"When I was with my buddies in Double-A, they kept telling me I might have a chance. But I just kept going through my routine and tried to perform and if I got the call, thank God, and if I didn't it would have been fine," Rodriguez said. "I didn't know what to think."
He did well in his short time with the Dodgers, allowing one run in 11 games and held lefties to a .143/.200/.143 (2-for-14) line against him. What were his strengths?
"The kid is fearless. He thinks he can get anybody out in any situation at any time," Colletti said. "In short snippets in three places, he did."
Rodriguez said he developed a two-seam fastball and a cutter that were his two biggest weapons last year. And he continues to make adjustments.
"I just keep the same routine that I had when I got up here. Looking at video of the lefties or righties that I could be facing in situations during the game," Rodriguez said. "They already have video of me so they know what I throw and how I've been approaching people. I've got to make adjustments to how I've been approaching people."
With a shot to make the team, Rodriguez said he isn't worried about his spring numbers, and that he can only control his approach and execution.
"I worry about day to day. I want to go out and perform. If I have a bad day one outing, the next one I want to fix everything that I didn't do right in the last one," Rodriguez said. "I don't pay attention much to numbers out of the bullpen; it's more of a daily basis. If you can compete at a high level and do your job on an every day basis, then you'll have the ability to be in the big leagues."
Rodriguez wears uniform number 75. The only other player in Dodgers history to wear the number was Alan Mills, another relief pitcher who played for the Dodgers in 1999-2000.
Rodriguez has 29 days of service time, and three option years remaining. The earliest he would be eligible for salary arbitration is after the 2015 season, and the earliest he would be free agent is after 2018.
|2012 (A - Great Lakes)
|2012 (AA - Chattanooga)
|2013 Projections - Age 22 Season|
Even if Rodriguez doesn't make the opening day roster, he will likely pitch for the Dodgers at some point in 2013. I think he strikes out 31 in 28⅔ innings, with a 3.45 ERA.

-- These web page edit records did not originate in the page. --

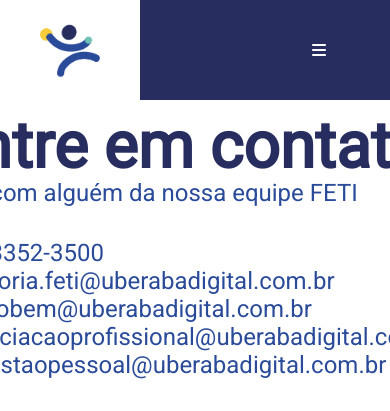
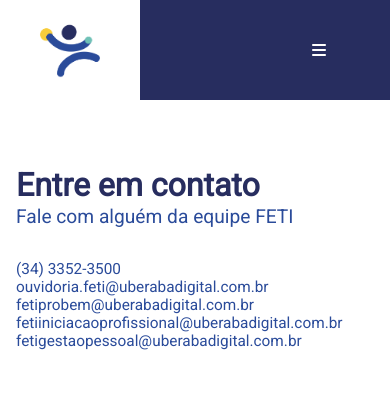
Before and after one commit to equipeFeti/feti-web, a PHP site: page /contact.html in a window 390 px wide; the page is wider, and only the part inside the window is pictured. Shown: the top 411 px of that part. Run offline with PHP 8.4, Linux system fonts and the light colour scheme; some libraries are stand-ins or nearby versions.

Commit message:
responsive: home/contact

```diff
--- a/carousel/setup.js
+++ b/carousel/setup.js
@@ -7,10 +7,10 @@ $('.owl-carousel').owlCarousel({
           items:3,
       },
       600:{
-          items: 4,
+          items: 6,
 
       },
-      1000:{
+      992:{
           items: 8,
 
         },
--- a/contact.html
+++ b/contact.html
@@ -40,7 +40,7 @@
       <div class="text-mapa">
         <h1>Entre em contato</h1>
 
-        <p>Fale com alguém da nossa equipe FETI</p>
+        <p>Fale com alguém da equipe FETI</p>
         <div class="ps">
         <p>
          (34) 3352-3500
@@ -61,7 +61,6 @@
 
     </div>
     <div class="mapa">
-      <h1>Nosso Endereço</h1>
           <iframe src="https://www.google.com/maps/embed?pb=!1m18!1m12!1m3!1d3755.040250523224!2d-47.94345208454198!3d-19.75344443794561!2m3!1f0!2f0!3f0!3m2!1i1024!2i768!4f13.1!3m3!1m2!1s0x94bad0361b663245%3A0xe2d27dc7b50d890e!2sR.%20Maj.%20Eust%C3%A1quio%2C%20790%20-%20S%C3%A3o%20Benedito%2C%20Uberaba%20-%20MG%2C%2038022-000!5e0!3m2!1spt-BR!2sbr!4v1629718379424!5m2!1spt-BR!2sbr" style="border:0;" allowfullscreen="" loading="lazy"></iframe>
     </div>
   </div>
--- a/sobreNos.html
+++ b/sobreNos.html
@@ -31,7 +31,7 @@
       </div>
     </header>
     <main>
-        <section>
+        <section class="sobre-nos">
             <div class="section-wrapper">
                 <div class="section-text">
                  <h1>Sobre Nós</h1>
--- a/styles/medias.css
+++ b/styles/medias.css
@@ -218,98 +153,158 @@
     margin-bottom: 2rem;
   }
 
-  .section-video iframe
-  {
+  .section-video iframe {
     width: 100%;
     height: 35vh;
     margin-top: 2rem;
   }
-  .section-text h1{
+  .section-text h1 {
     font-size: 30px;
   }
 
-  /*contact page*/
+  /* contact */
+
   .menu-contact-wrapper {
-    display: flex;
     flex-direction: column;
     justify-content: center;
-    gap: 2rem;
-    margin-top: 3rem;
+    gap: 4rem;
+    margin-top: 1rem;
   }
-  /* Documents page */
 
-  .owl-carousel {
-    position: relative;
-    z-index: 1;
-    flex-wrap: nowrap;
+  .menu-contact-wrapper {
+    flex-direction: column;
+    justify-content: center;
+    margin-top: 120px;
+    padding: 0 1rem;
+    height: 70vh;
+  }
+
+  .text-mapa {
+    width: 72%;
+  }
+
+  .wrapper {
+    margin-bottom: 4rem;
+  }
+
+  /* documents */
+
+
+
+  .documents-wrapper {
+    padding: 0;
+    margin-top: 120px;
+    margin-bottom: 20px;
+    padding-left: 2rem;
   }
 
   .owl-stage {
     display: flex;
+    gap: 0rem;
+  }
+}
+
+/* Large devices (desktops, 992px and up) */
+@media (min-width: 992px) and (max-width: 1199.98px) {
+  .text-mapa p {
+    font-size: 1.5rem;
+  }
+}
+
+/* Medium devices (tablets, 768px and up) */
+@media (min-width: 768px) and (max-width: 991.98px) {
+  /* Home*/
+
+  /*about us*/
+
+}
+.mapa {
+  width: 72%;
+}
+
+@media (min-width: 576px) and (max-width: 767.98px) {
+}
+
+/* Small devices (landscape phones, 576px and up) */
+@media (max-width: 575.98px) {
+  /* home */
+  /* about us */
+  .sobre-nos {
+    height: 100vh;
+    margin-bottom: 40px;
+  }
+  .section-wrapper {
+    margin: 120px 0;
+    height: fit-content;
+
+  }
+  /* contact */
+
+
+  .text-mapa {
+    width: 100%;
+  }
+
+  .text-mapa h1 {
+    font-size: 2rem;
+    line-height: 0.5rem;
+  }
+
+  .text-mapa p {
+    font-size: 1.2rem;
+  }
+
+  .text-mapa .ps {
+    max-width: 100%;
+  }
+
+  .text-mapa .ps p {
+    font-size: 0.96rem;
+    word-wrap: break-word;
+  }
+
+  .mapa {
+    width: 100%;
+  }
+
+  .social-media {
+    height: 12vh;
+    position: relative;
+  }
+
+  .wrapper {
+    padding: 0 1rem;
+    position: relative;
+    top: 25%;
+  }
+
+  /* documents */
+
+  .owl-stage {
+    display: flex;
+    gap: 6.5rem;
+  }
+
+  .documents-wrapper h1{
+    font-size: 3.5rem;
+  }
+
+  .documents-wrapper .rules-wrapper p{
+    max-width: 45.5%;
+  }
+
+  .documents-wrapper .editais-wrapper p{
+    max-width: 45.5%;
+  }
+}
+
+@media (min-width: 505px) and (max-width: 1230px) {
+  .owl-stage {
+    display: flex;
     gap: 2rem;
   }
-
-  .document-box {
-    position: relative;
-    z-index: 0;
-
-    width: 14rem;
-    height: 14rem;
-    margin-top: 1rem;
-
 }
 
-  .documents-wrapper {
-    margin-top: 100px;
-    padding: 1rem 10%;
-    gap: 1rem;
-  }
-
-  .editais-wrapper p
-  {
-    font-size: 1.35rem;
-    max-width: 90vw;
-  }
-
-  .editais-wrapper h1 {
-    font-size: 3.5rem;
-
-  }
-
-  .rules-wrapper h1 {
-    font-size: 3.5rem;
-    margin-top: 2rem;
-  }
-
-
-
-  .rules-wrapper p {
-    font-size: 1.35rem;
-    max-width: 90vw;
-  }
-
-  .documents-page {
-    height: calc(100vh);
-  }
-
- .documents-wrapper{
-    margin-top: 150px;
-   justify-content: space-between;
- }
-
- .document-box .document-description {
-   width: 5rem;
-   height: 5rem;
-
-   display: flex;
-   justify-content: center;
-
-   position: relative;
-   top: -1rem;
-   right: -.4rem;
- }
-
-}
 /* iphone 5 < */
 
 @media (max-width: 320px) {
```
Also changed, not shown: other parts of styles/medias.css (+18 -83 lines). Lines whose indentation alone changed are shown as unchanged.
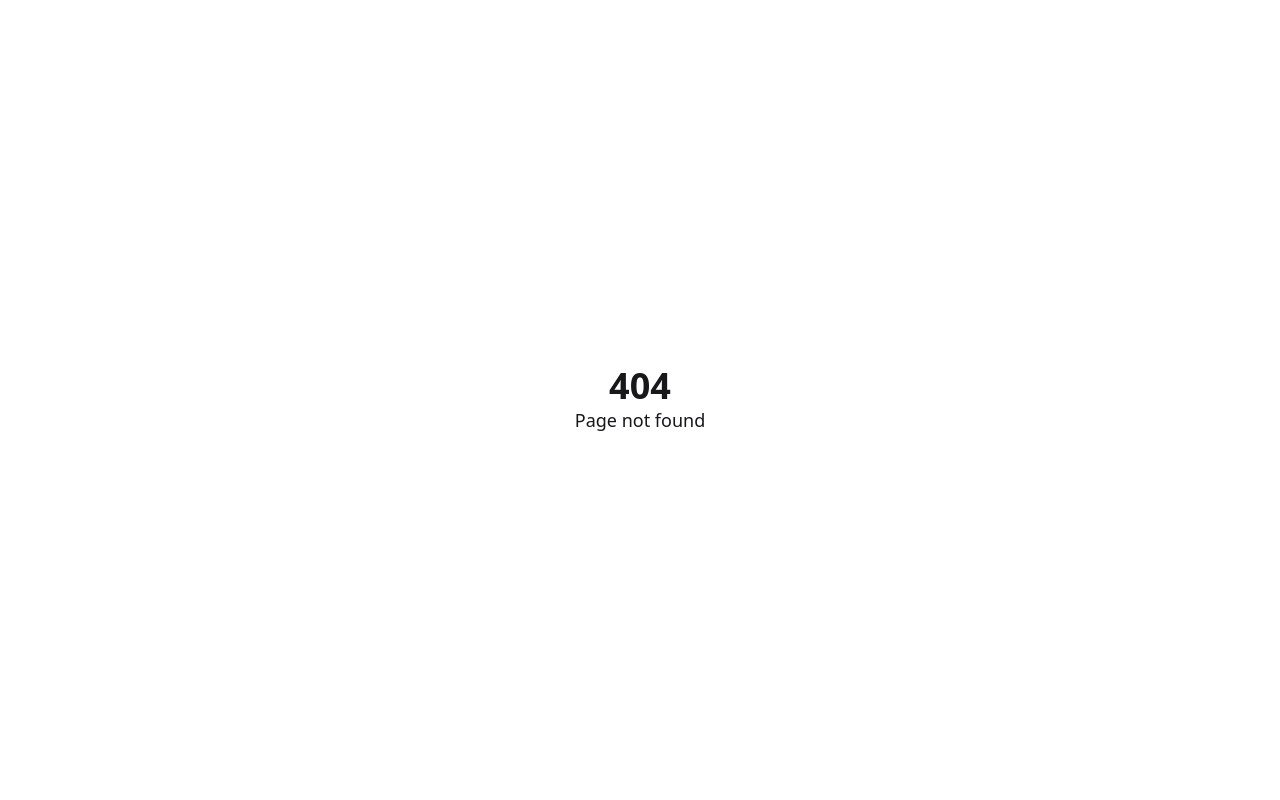
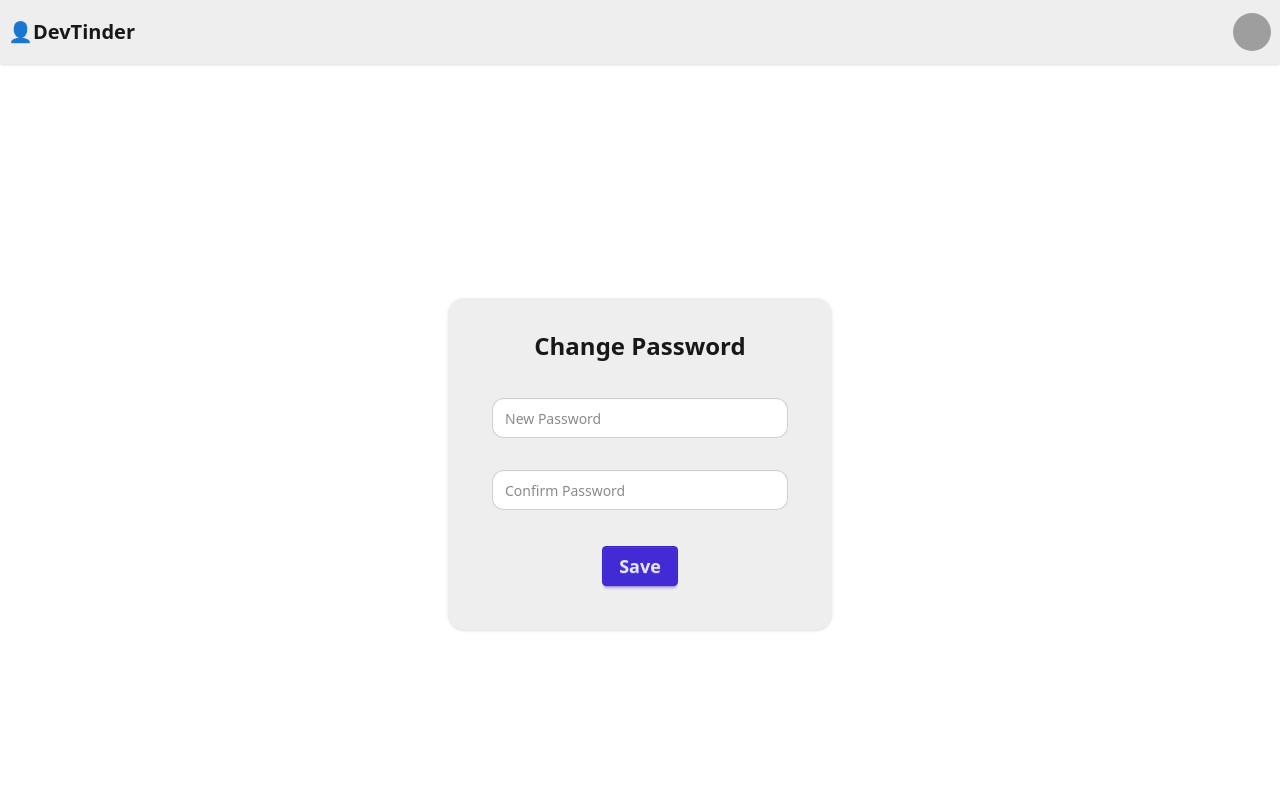
Before and after one commit to Abinashrout244/devTinder-UI, a React (Vite) app: page /changepassword in a window 1280 px wide. Before the commit this address had no page. Shown: the top 800 px of the page. Built offline with nearby package versions, Linux system fonts and the light colour scheme; no server answers; grey boxes are pictures that could not be loaded.

Commit message:
feat:forgot/reset password

```diff
--- a/src/App.jsx
+++ b/src/App.jsx
@@ -9,6 +9,7 @@ import Profile from "./components/Profile";
 import Error from "./utils/Error";
 import Connections from "./components/Connections";
 import ConnectionRequests from "./components/ConnectionRequests";
+import ForgetPassword from "./components/ForgetPassword";
 import { Toaster } from "react-hot-toast";
 
 function App() {
@@ -25,6 +26,7 @@ function App() {
               <Route path="/profile" element={<Profile />} />
               <Route path="/connections" element={<Connections />} />
               <Route path="/requests" element={<ConnectionRequests />} />
+              <Route path="/changepassword" element={<ForgetPassword />} />
             </Route>
             <Route path="*" element={<Error />} />
           </Routes>
--- /dev/null
+++ b/src/components/ForgetPassword.jsx
@@ -0,0 +1,74 @@
+import React, { useState } from "react";
+import axios from "axios";
+import { BASE_URL } from "../utils/Constants";
+import toast from "react-hot-toast";
+import { useNavigate } from "react-router-dom";
+const ForgetPassword = () => {
+  const [password, setPassword] = useState("");
+  const [conPassword, setConPassword] = useState("");
+  const [err, setErr] = useState(null);
+  const navigate = useNavigate();
+
+  const handleChangePassword = async () => {
+    try {
+      setErr("");
+      if (password === conPassword) {
+        await axios.put(
+          `${BASE_URL}/profile/password`,
+          { password },
+          { withCredentials: true },
+        );
+        toast.success("Logedin Sucessfully!!");
+        navigate("/login");
+      } else {
+        setErr("Password Don't Match!!");
+      }
+    } catch (err) {
+      //console.log(err.response.data);
+      setErr(err?.response?.data);
+    }
+  };
+
+  return (
+    <div className="min-h-screen flex justify-center items-center px-5">
+      <div className="card bg-base-300 w-96 p-5 rounded-2xl shadow-sm">
+        <h2 className="text-2xl font-semibold self-center card-title p-3">
+          Change Password
+        </h2>
+        <div className="card-body ">
+          <div className="flex flex-col gap-8">
+            <label>
+              <input
+                type="text"
+                className="input rounded-xl"
+                placeholder="New Password"
+                value={password}
+                onChange={(e) => setPassword(e.target.value)}
+              />
+            </label>
+            <label>
+              <input
+                type="text"
+                className="input rounded-xl"
+                placeholder="Confirm Password"
+                value={conPassword}
+                onChange={(e) => setConPassword(e.target.value)}
+              />
+            </label>
+          </div>
+          <p className="font-semibold text-red-400">{err}</p>
+          <div className="card-actions justify-center pt-5">
+            <button
+              className="btn btn-primary text-lg"
+              onClick={handleChangePassword}
+            >
+              Save
+            </button>
+          </div>
+        </div>
+      </div>
+    </div>
+  );
+};
+
+export default ForgetPassword;
--- a/src/components/Login.jsx
+++ b/src/components/Login.jsx
@@ -3,13 +3,13 @@ import React from "react";
 import { useState } from "react";
 import { useDispatch } from "react-redux";
 import { addUser } from "../utils/userSlice";
-import { useNavigate } from "react-router-dom";
+import { Link, useNavigate } from "react-router-dom";
 import { BASE_URL } from "../utils/Constants";
 import toast from "react-hot-toast";
 
 const Login = () => {
-  const [emailId, setEmailId] = useState("sinu.mail@gmail.com");
-  const [password, setPassword] = useState("Sinu@1234_");
+  const [emailId, setEmailId] = useState("");
+  const [password, setPassword] = useState("");
   const [err, setErr] = useState("");
 
   const dispatch = useDispatch();
@@ -29,7 +29,7 @@ const Login = () => {
 
       dispatch(addUser(res.data.isEmail));
       //console.log(res);
-      toast.success("Logedin Sucessfully!!");
+      toast.success("Password Change Sucessfully!!");
       navigate("/");
     } catch (err) {
       setErr(err.response.data);
@@ -83,7 +83,7 @@ const Login = () => {
           </div>
           <p className="text-red-500 font-semibold self-start">{err}</p>
           <p className="link link-hover text-gray-200 self-end">
-            Forgot Password?
+            <Link to="/changepassword"> Forgot Password?</Link>
           </p>
 
           <button
--- a/src/components/NavBar.jsx
+++ b/src/components/NavBar.jsx
@@ -19,7 +19,7 @@ const NavBar = () => {
       );
       dispatch(removeUser());
       toast.success("Logout sucessfully.");
-      return navigate("/login");
+      return navigate("/profile");
     } catch (err) {
       console.log(err.response);
     }
@@ -73,6 +73,9 @@ const NavBar = () => {
             <li className="hover:bg-black/20 rounded-md font-semibold">
               <Link to="/requests">Pending Request</Link>
             </li>
+            <li className="hover:bg-black/20 rounded-md font-semibold">
+              <Link to="/changepassword">Change Password</Link>
+            </li>
             <li
               onClick={handleLogout}
               className="hover:bg-black/20 rounded-md font-semibold"
```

Be sure to guess how you think Rodriguez will perform for the Dodgers in 2013. Include ERA and whatever else you wish to guess.